Search the listing for the word "about" and copy every line where it turns up.

§

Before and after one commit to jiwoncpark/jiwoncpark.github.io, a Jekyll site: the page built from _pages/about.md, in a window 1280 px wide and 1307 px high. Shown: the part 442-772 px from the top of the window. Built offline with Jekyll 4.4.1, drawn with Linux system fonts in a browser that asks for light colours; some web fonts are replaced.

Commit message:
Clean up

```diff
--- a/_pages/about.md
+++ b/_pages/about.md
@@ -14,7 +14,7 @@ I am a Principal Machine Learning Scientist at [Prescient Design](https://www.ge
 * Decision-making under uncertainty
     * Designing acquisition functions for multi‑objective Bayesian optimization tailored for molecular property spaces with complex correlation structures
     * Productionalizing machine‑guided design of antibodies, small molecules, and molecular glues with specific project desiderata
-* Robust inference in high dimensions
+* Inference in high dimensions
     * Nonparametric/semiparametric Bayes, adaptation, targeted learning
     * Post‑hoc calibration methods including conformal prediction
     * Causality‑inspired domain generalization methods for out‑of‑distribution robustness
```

§

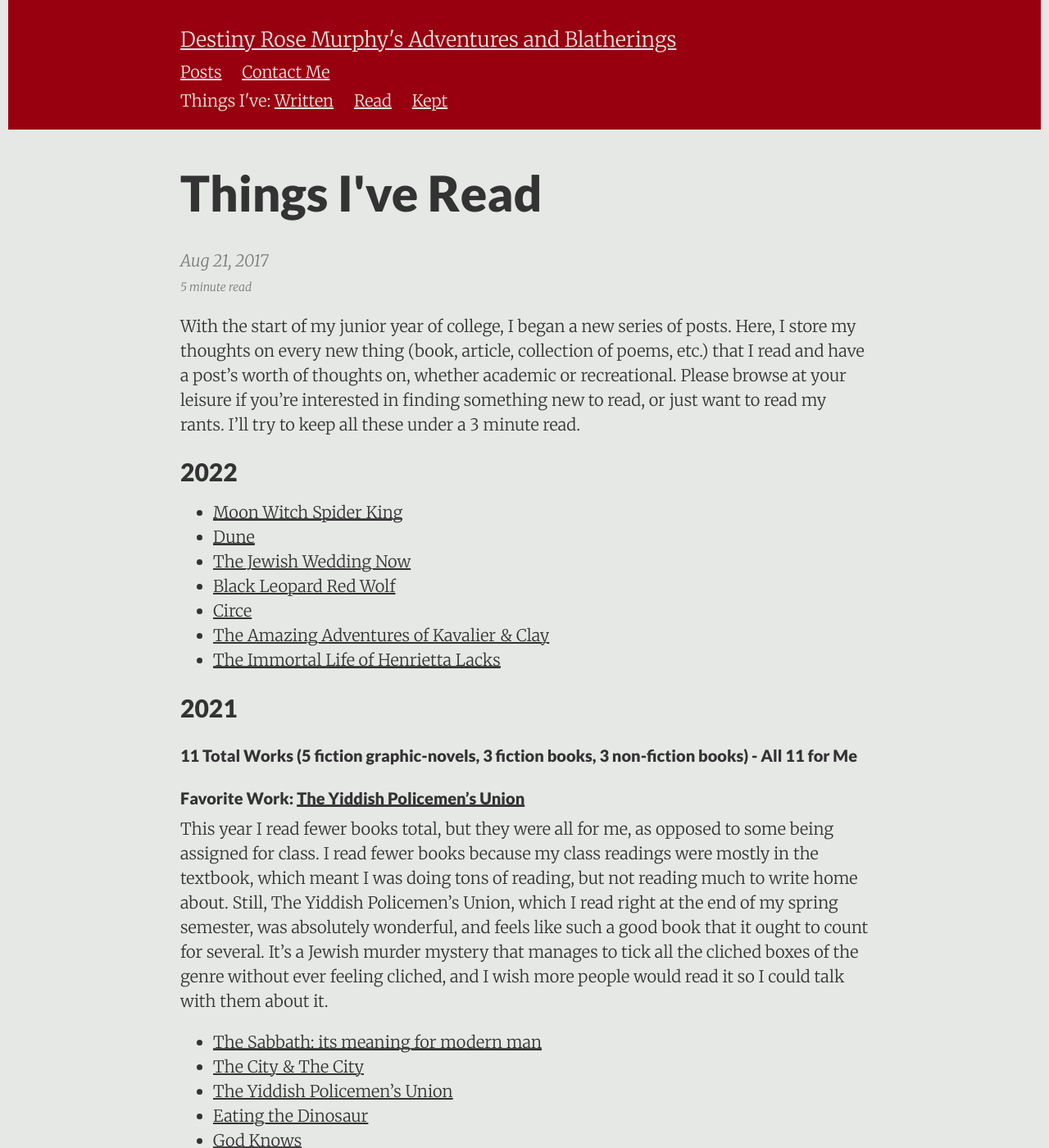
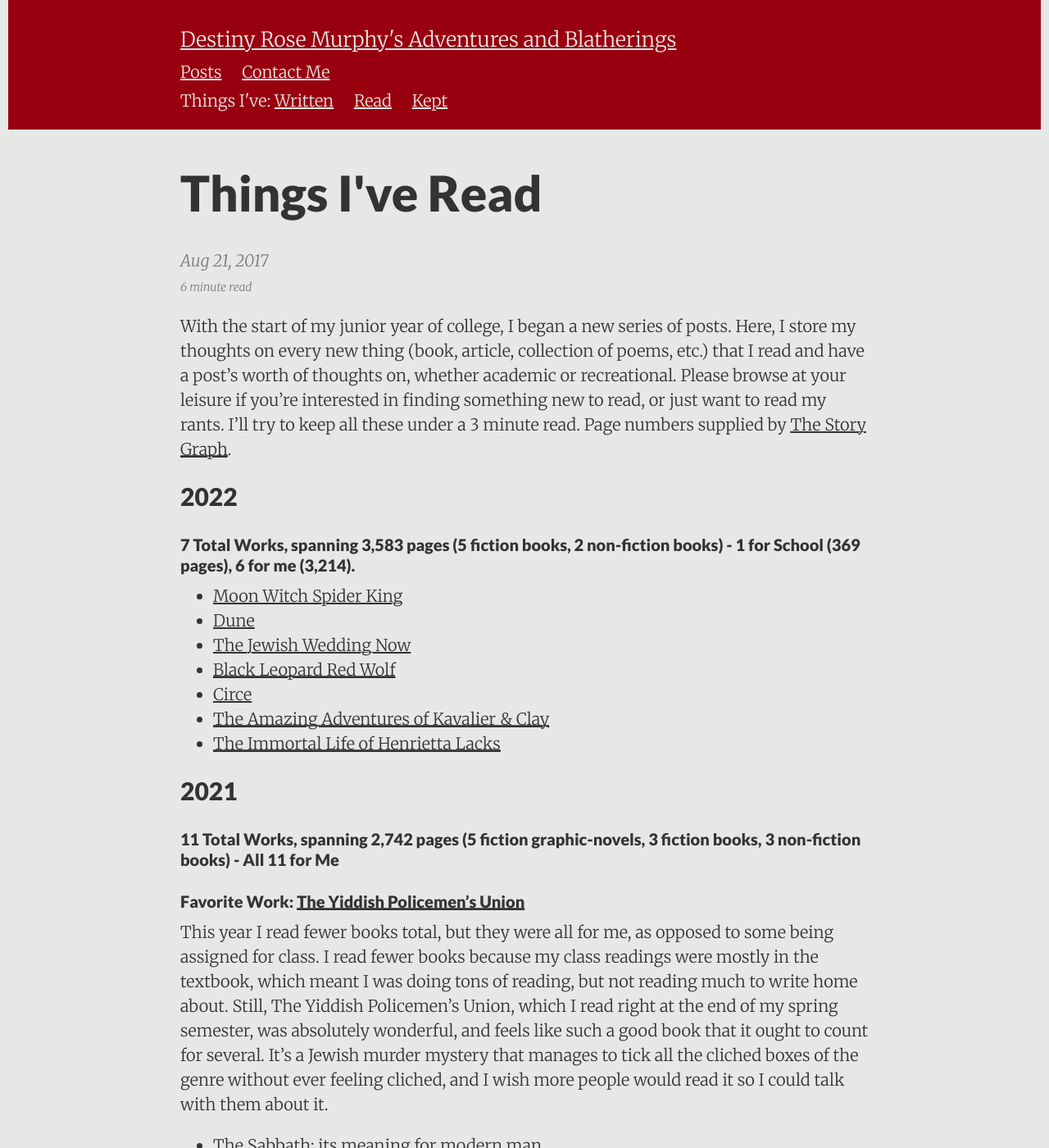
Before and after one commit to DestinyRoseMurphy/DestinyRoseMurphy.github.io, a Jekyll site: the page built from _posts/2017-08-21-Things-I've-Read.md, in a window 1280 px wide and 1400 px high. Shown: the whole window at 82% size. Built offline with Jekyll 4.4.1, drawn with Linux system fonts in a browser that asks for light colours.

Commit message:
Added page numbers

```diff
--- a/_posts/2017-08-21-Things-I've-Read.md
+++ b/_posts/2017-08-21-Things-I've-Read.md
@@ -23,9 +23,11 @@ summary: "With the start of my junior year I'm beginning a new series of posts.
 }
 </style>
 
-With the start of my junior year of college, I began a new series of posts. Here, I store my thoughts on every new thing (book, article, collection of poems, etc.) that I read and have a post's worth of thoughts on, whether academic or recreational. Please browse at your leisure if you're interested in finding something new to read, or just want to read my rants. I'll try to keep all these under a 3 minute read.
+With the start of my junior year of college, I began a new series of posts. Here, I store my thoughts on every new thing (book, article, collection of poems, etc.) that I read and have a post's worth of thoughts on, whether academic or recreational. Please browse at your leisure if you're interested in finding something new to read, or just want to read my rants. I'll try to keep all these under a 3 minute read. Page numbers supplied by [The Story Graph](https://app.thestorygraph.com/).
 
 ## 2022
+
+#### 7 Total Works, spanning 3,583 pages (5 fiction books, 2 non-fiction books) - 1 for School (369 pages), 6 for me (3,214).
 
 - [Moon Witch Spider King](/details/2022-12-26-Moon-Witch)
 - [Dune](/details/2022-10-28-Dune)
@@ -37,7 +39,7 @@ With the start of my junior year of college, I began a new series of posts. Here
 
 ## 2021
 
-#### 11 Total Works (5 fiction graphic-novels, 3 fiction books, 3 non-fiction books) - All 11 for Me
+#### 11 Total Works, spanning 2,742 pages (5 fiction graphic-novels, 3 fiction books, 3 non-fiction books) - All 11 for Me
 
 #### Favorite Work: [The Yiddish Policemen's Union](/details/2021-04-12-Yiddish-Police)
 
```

§

-- Solved exercise --
Before and after one commit to jiwoncpark/jiwoncpark.github.io, a Jekyll site: the page built from _pages/about.md, in a window 1280 px wide and 1307 px high. Shown: the part 442-772 px from the top of the window. Built offline with Jekyll 4.4.1, drawn with Linux system fonts in a browser that asks for light colours; some web fonts are replaced.
--- a/_pages/about.md
+++ b/_pages/about.md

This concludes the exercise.